I only spent the following morning in Jerusalem, walking around and visiting shops. The most eventful part of the day was when I struck up a conversation with an expatriate shop owner originally from the states. (Sidebar: Holy shit, Birthright, look at me! Managing to have a conversation with a stranger without your inane human scavenger hunt clues! I mean, wow, I must really be a special and unique individual if I am capable of speaking to other humans without a written prompt instructing me on what to say. Ayyy, she thinks for herself — back in the cag–sorry, back on the bus!)
So we got started talking about the conflict between Israel and Gaza, as you so when you meet another American living in this country. N. asked me about Birthright, and I learned that he and his partner were closing their small vintage shop to open a dim sum bar in two weeks. I mentioned to N. that his new endeavor was exactly what I loved about Israel, the freedom to experiment and do whatever you want.
There is something liberating about living and working in a very young country that is still figuring out its culture. The U.S. is very set in its ways, like most countries that long ago surpassed their centennials. Israel has a feeling of dynamism and productivity that I’ve only felt rarely, perhaps in certain creative pockets of Baltimore.
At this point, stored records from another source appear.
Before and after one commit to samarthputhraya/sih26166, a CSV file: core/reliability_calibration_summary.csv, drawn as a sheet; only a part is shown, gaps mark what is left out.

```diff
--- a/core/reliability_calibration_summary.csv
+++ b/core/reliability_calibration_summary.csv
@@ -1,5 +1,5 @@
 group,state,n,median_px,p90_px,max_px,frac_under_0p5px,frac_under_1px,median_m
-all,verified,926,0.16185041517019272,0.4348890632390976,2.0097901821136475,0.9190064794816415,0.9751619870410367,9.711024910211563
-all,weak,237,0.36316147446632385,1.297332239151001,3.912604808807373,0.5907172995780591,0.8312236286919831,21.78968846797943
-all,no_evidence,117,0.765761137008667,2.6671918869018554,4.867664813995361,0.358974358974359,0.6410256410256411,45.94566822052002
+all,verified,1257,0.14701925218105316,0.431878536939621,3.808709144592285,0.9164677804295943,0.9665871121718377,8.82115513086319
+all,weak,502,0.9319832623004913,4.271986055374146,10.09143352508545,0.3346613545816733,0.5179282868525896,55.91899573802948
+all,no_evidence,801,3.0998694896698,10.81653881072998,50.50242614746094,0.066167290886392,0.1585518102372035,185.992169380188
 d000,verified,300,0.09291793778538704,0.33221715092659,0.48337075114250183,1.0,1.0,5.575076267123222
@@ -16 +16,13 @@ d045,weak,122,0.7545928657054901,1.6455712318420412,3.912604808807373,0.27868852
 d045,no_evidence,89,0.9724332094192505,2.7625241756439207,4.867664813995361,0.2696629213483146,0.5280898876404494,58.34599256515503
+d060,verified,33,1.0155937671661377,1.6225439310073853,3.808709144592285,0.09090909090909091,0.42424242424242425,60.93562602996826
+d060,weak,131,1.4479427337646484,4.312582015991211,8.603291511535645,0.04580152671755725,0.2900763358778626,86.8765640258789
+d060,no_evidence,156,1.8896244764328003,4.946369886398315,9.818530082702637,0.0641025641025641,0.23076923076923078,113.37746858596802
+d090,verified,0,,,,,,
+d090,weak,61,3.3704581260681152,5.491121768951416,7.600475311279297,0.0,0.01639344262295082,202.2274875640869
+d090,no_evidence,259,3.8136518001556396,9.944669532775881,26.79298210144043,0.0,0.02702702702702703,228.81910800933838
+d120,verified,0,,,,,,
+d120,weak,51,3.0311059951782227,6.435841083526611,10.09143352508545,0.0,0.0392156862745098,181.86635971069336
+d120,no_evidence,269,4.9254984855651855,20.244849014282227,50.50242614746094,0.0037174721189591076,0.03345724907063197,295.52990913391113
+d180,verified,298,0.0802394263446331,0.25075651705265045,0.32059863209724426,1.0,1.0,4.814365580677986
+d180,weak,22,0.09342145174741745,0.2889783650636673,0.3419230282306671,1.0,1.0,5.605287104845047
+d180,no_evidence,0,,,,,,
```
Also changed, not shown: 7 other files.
But in Israel, the whole country’s like that: immature and naïve, yes, but also with a strong willingness to try anything once and see what sticks. This is the first country I’ve ever visited where I’ve felt that I, as a young person of few means, could contribute to the culture in a long-lasting and meaningful way. I don’t plan on making aliyah anytime soon, but it is heady and strange and new to experience a modern country in such a nascent stage of growth. I like it, and I hope to return.
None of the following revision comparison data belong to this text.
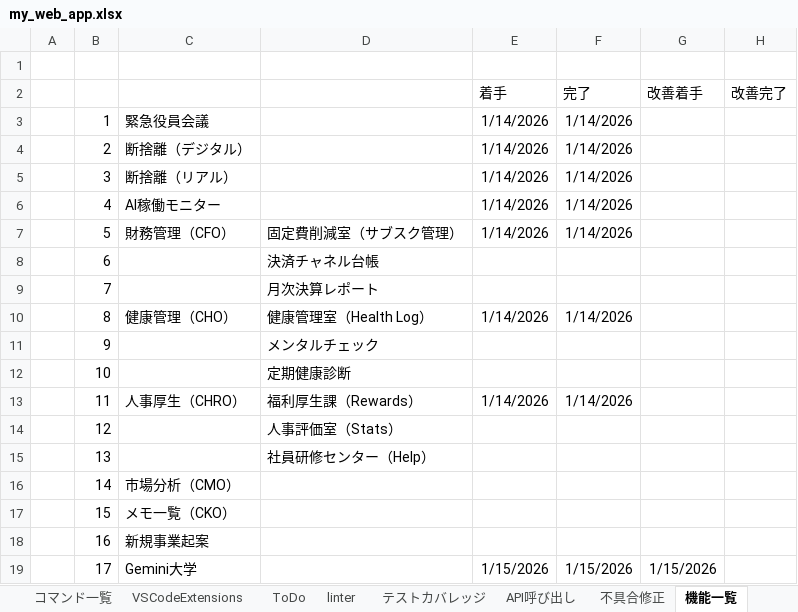
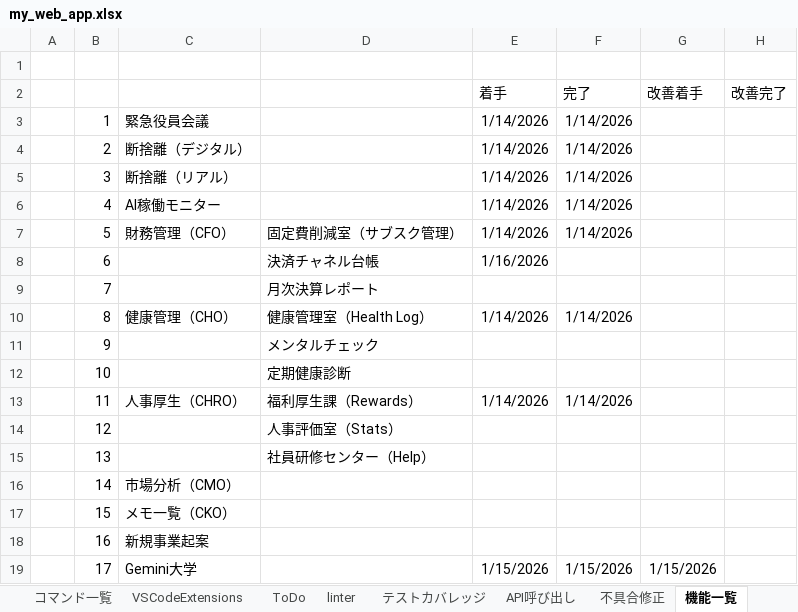
Before and after one commit to kanta13jp1/my_web_app, an Excel workbook: my_web_app.xlsx, sheet 機能一覧, drawn as a sheet; values as stored, in another font and other column widths than the file's, no borders; the diff names each change by its address in the sheet, - before the commit and + after, or states it on an @@ line.

```diff
--- a/my_web_app.xlsx (sheet 機能一覧)
+++ b/my_web_app.xlsx (sheet 機能一覧)
-E8 (着手): (empty)
+E8 (着手): 1/16/2026
```
Also changed, not shown: sheet Gemini API reference, sheet プロンプト集, other sheet tabs, 2 other files.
In the afternoon, I took the bus from Jerusalem to Tel Aviv. I arrived at Arlozorov station in central Tel Aviv, and then took a public bus to my hotel. It was a fairly nerve-wracking experience, partly because there was no English signage and I was relying solely on Google Maps to get off at the right stop, and partly because I kept thinking of what it must have been like to ride public buses in Israel ten years ago when terrorists were blowing up themselves and other passengers.
See how quickly it can go to a dark place? That’s been my experience of Israel so far: an exhilarating sense of national possibility tempered by the struggles of daily existence. As I was told by our Israeli medic on the trip, you don’t think about that or talk about that every day or you wouldn’t be able to live here. It’s not a denial of terror whatsoever–it’s a redirection of one’s energy to whatever is best served by it. That is why so many Israelis are involved in protests of their government. There is no universal, blind allegiance to a government that many see as increasingly right wing. Perhaps the U.S. media could give some voice to dissidents in general. I know it’s hard when we’re too busy oppressing our own people with police brutality, but it’s just a thought.
If you are reading this and assume I am lying about everything in my newfound Zionist fervor (inaccurate), just know that the actions of a government and the opinions of its progressive citizens rarely coincide. As an American, whether I like it or not, I know that feeling all too well. More on Tel Aviv later.